Probally not good to conclude this without the definition of "error" according to
the standard:

3.1 Error

A violation by a program of the requirements of this International Standard that a processor is permitted to leave undetected.

Opinion: folks often get confused about the intent vs the letter of the standard. With the above and

the section:


Realize that the standard has told you:

1. don't perform an eoln() when eof() is true. You may be terminated. You may get the wrong

answer (in fact, because the operation is invalid, ANY answer eoln() gives is by definition wrong.

2. We are not going to consider the compiler "bad" if it does not detect YOUR invalid call to eoln().

it was your job to make sure eof() was not true before calling eoln().

3. A "super quality" implementation would terminate your program with an error printout (but realize

that an equally high quality implementation might choose not to on the grounds that the check itself

takes time and slows the program down!).

Niklaus Wirth sculpted these areas of the language using the concept of "undefined", as in

"it is undefined if you check eoln() when eof is true". The standards makers redid this using the

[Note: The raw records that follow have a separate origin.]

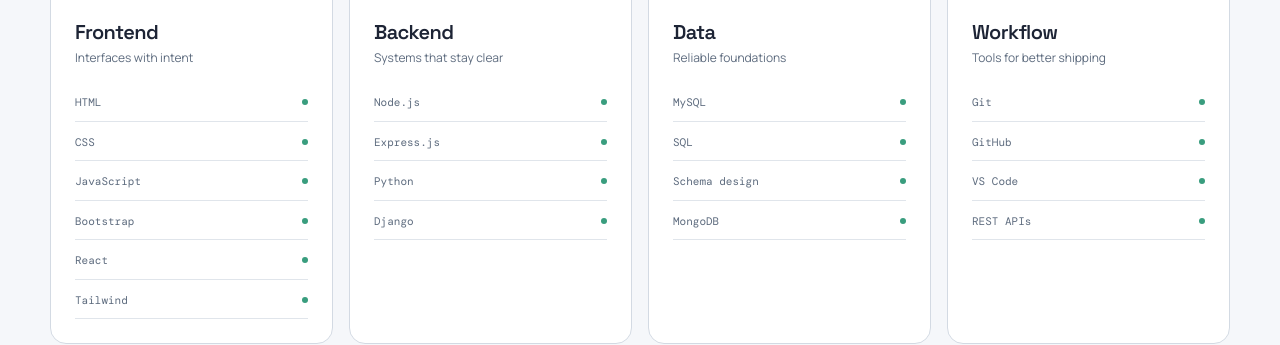
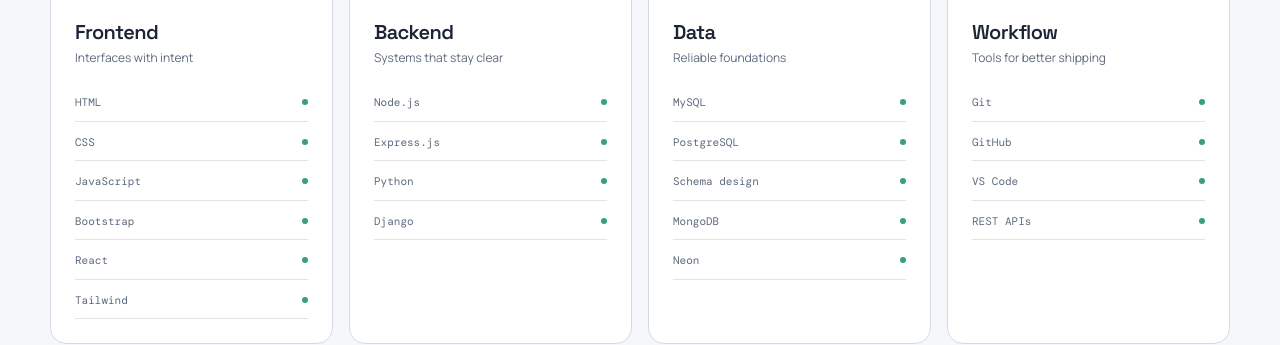
Before and after one commit to tariq9012/Tariq-portfolio, a React (Vite) app: page / in a window 1280 px wide. Shown: the part 2220-2565 px from the top of the page. Built offline with nearby package versions, Linux system fonts and the light colour scheme.

Commit message:
skills update

```diff
--- a/src/App.tsx
+++ b/src/App.tsx
@@ -52,7 +52,7 @@
 const skillGroups = [
   { title: 'Frontend', detail: 'Interfaces with intent', icon: Monitor, skills: ['HTML', 'CSS', 'JavaScript', 'Bootstrap', 'React','Tailwind'] },
   { title: 'Backend', detail: 'Systems that stay clear', icon: Server, skills: ['Node.js', 'Express.js', 'Python', 'Django'] },
-  { title: 'Data', detail: 'Reliable foundations', icon: Database, skills: ['MySQL', 'SQL', 'Schema design', 'MongoDB'] },
+  { title: 'Data', detail: 'Reliable foundations', icon: Database, skills: ['MySQL', 'PostgreSQL', 'Schema design', 'MongoDB', 'Neon'] },
   { title: 'Workflow', detail: 'Tools for better shipping', icon: Terminal, skills: ['Git', 'GitHub', 'VS Code', 'REST APIs'] },
 ];
 
```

concrete sounding "error", but the net result is the same. We have done a poor job of teaching

programmers that, rather than being an annoying factor that should be wiped out, what is

"undefined" for the field equation that is a working language is as important as what is defined

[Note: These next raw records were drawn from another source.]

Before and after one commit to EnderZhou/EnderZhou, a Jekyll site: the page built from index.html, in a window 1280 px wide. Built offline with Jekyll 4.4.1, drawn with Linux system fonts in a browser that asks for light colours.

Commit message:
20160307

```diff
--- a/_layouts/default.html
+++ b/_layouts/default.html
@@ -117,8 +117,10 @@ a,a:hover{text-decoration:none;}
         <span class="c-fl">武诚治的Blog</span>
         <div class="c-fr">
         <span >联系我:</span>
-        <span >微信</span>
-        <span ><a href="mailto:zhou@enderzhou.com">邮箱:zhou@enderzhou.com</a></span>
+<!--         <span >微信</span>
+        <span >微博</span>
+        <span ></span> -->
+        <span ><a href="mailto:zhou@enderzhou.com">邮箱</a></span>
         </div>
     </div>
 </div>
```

in the language itself. But then, we have done a poor job of teaching language theory to

programmers in general these days.

-------- Original Message --------
Subject: Re: More issues with EOLN, EOF, and the Pascal standard.
From: Chad Simmons <>
Date: Thu, September 24, 2009 2:25 pm

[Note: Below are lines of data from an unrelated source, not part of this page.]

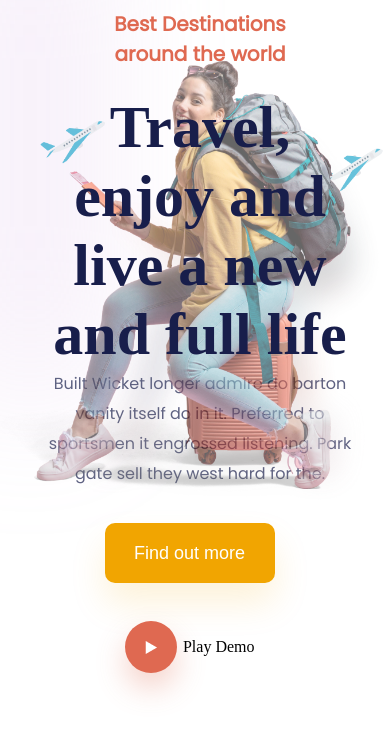
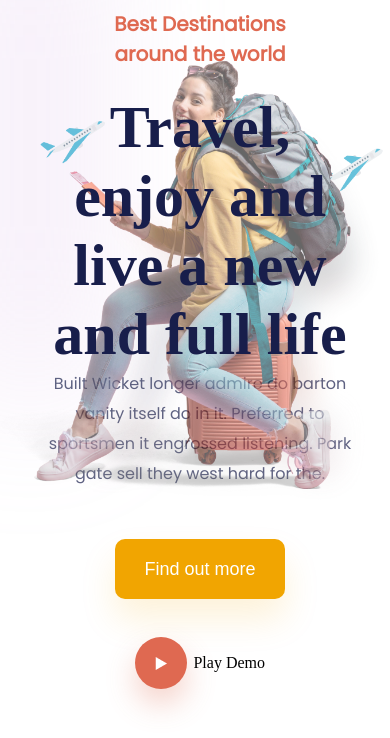
Before and after one commit to tussupov02/exam, a plain HTML site: page index.html in a window 390 px wide. Shown: the part 106-844 px from the top of the page. Drawn offline with Linux system fonts and the light colour scheme; a web font is replaced by a local one.

Commit message:
Update style.css

```diff
--- a/css/style.css
+++ b/css/style.css
@@ -510,6 +510,8 @@ ul {
 @media (max-width: 420px) {
   .one__content__button {
     height: 150px;
+    margin: 0 auto;
+    margin-top: 50px;
     display: -webkit-box;
     display: -ms-flexbox;
     display: flex;
```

--- On Thu, 9/24/09, <> wrote:
> However! In the very difficult to read
> part of it specifies that eoln()s shall be forced to
> exist in a textfile if they don't exist, ie.,
> if the true end of the file is encountered, then an eoln()
> shall effectively be insertedbefore the file end.
> This is not inconsistent with, because eof() will
> not be true even though the true endof the file
> has been reached. Therefore, eof() and eoln() will not both
> be true at the same time.

Yes, and GPC currently does (when compiled with --classic-pascal) insert the extra newline in the case that none exists when eof is reached. The problem occurs after that extra newline has been read, eoln still returns true but now you are at the end of file, and there is no additional newline, so any attempt to read it will give an error that you're attempted to read past eof. It seems very unusual to me that the program returns true for both EOF and EOLN when you are not in fact at the end of a line.